(Dataset excerpts)
<<<<

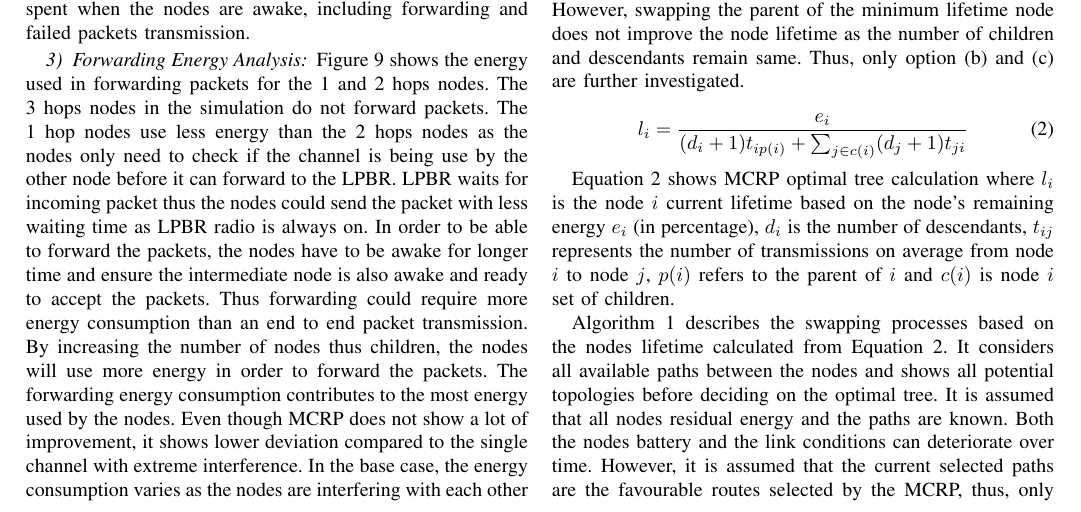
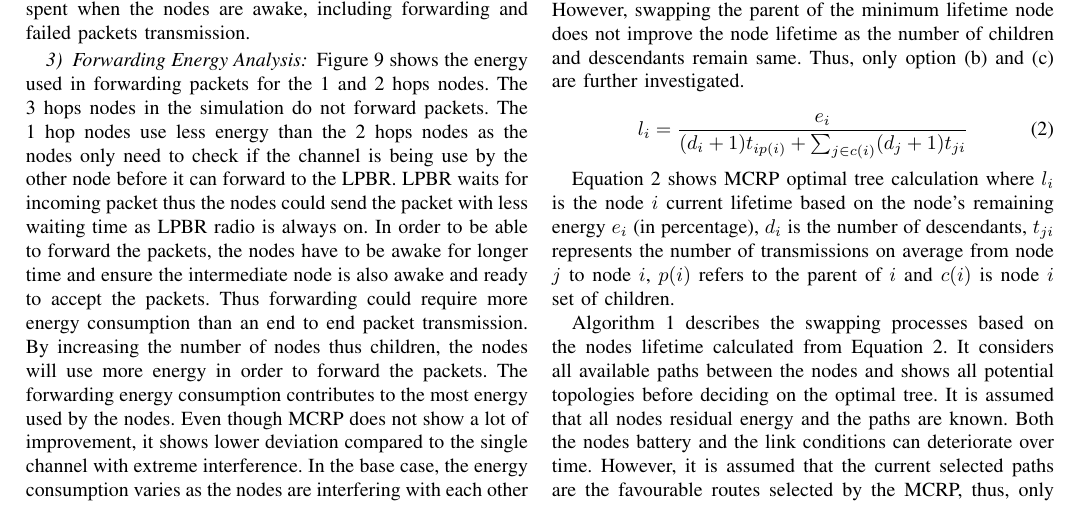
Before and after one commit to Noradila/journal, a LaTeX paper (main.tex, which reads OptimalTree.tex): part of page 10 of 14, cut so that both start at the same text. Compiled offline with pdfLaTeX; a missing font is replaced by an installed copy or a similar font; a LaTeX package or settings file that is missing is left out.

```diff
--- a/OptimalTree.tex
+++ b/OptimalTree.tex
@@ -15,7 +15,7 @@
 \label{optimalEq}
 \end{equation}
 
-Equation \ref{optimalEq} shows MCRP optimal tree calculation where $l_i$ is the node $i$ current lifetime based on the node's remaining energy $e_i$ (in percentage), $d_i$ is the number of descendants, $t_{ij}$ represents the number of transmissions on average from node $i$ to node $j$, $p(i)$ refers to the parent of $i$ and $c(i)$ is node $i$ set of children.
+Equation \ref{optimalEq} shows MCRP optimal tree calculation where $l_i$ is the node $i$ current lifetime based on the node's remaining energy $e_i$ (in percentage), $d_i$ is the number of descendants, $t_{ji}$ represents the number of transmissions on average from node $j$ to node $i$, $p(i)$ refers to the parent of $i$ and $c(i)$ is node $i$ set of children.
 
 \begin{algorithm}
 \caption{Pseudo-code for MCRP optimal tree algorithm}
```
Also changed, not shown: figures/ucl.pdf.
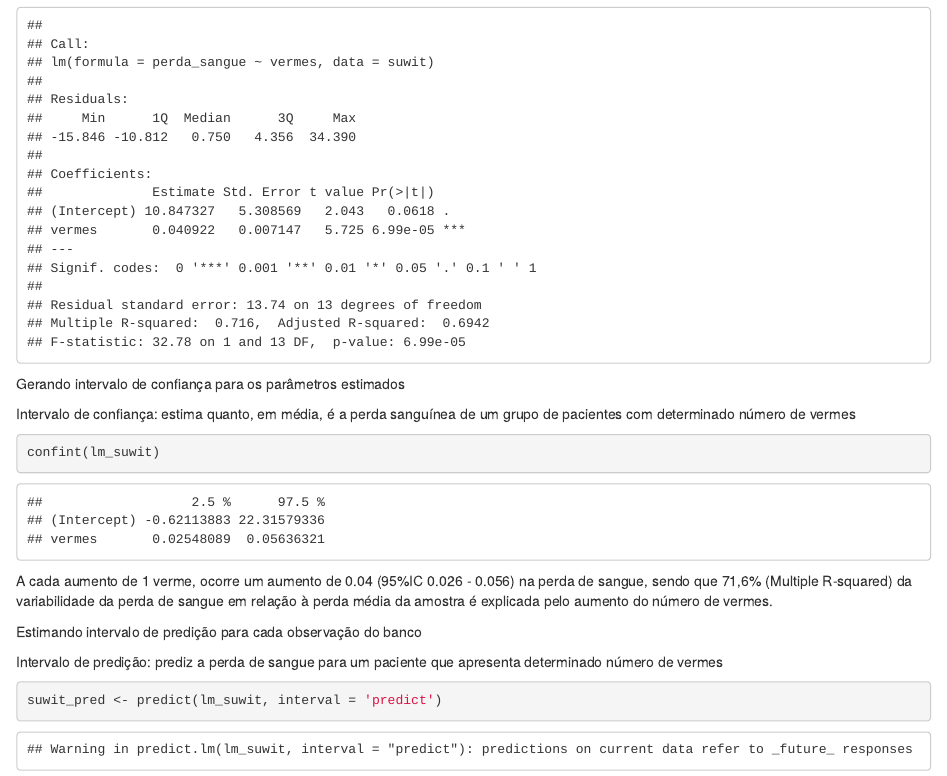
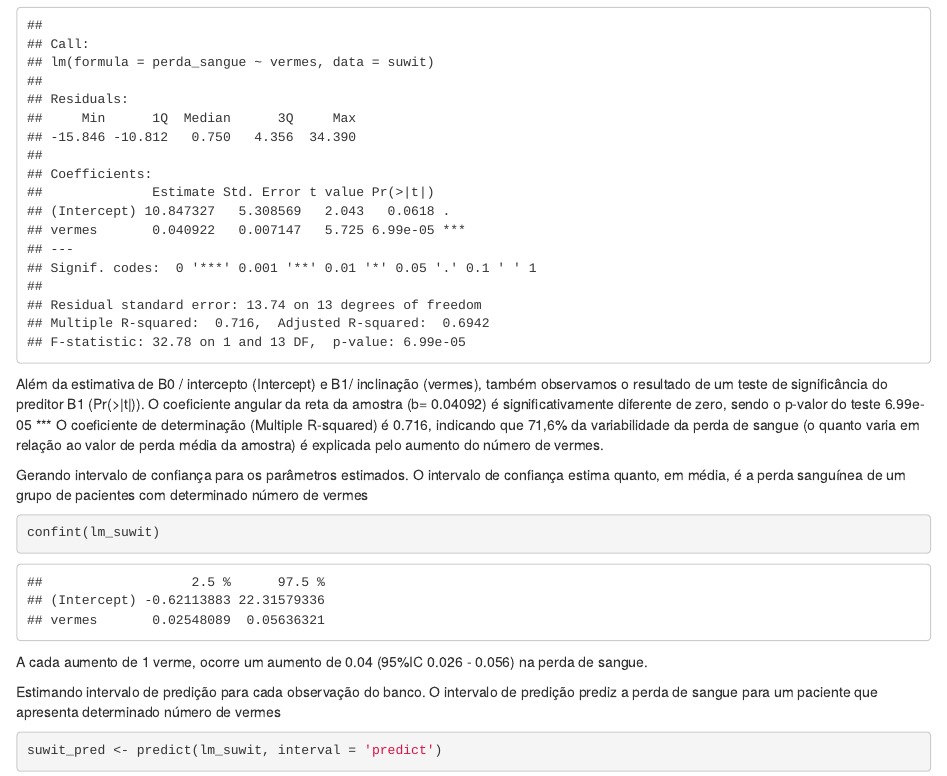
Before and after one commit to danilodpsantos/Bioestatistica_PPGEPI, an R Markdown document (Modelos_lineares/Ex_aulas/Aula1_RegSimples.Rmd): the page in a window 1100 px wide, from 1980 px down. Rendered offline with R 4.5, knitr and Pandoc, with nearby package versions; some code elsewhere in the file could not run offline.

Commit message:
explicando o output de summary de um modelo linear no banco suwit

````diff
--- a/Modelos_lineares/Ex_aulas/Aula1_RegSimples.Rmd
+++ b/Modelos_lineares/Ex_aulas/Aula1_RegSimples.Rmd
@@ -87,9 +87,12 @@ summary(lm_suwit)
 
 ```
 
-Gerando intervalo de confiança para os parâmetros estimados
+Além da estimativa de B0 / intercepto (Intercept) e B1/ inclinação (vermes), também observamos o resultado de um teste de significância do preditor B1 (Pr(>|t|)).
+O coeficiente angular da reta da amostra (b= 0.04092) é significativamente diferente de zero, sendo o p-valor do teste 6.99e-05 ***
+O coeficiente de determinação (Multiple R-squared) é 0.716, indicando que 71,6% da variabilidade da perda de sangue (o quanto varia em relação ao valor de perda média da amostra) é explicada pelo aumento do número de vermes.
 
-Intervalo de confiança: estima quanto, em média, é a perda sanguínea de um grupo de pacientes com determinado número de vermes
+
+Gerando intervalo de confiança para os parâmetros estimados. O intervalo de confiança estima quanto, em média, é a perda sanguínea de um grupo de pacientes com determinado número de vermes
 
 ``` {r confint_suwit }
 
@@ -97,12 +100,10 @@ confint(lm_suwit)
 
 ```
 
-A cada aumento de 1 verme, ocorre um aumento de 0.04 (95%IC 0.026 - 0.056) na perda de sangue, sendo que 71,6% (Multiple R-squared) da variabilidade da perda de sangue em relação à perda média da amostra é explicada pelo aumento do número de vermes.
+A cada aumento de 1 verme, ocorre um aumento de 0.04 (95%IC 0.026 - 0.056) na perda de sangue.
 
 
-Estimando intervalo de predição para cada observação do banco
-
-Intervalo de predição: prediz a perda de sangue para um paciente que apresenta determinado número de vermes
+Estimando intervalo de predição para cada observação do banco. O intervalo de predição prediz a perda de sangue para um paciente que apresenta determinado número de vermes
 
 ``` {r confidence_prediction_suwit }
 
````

>>>>

- _Your goal_: Work out how many lines in the records above contain the word "OptimalTree", and reply with that number alone.

- _Exercise output_: 3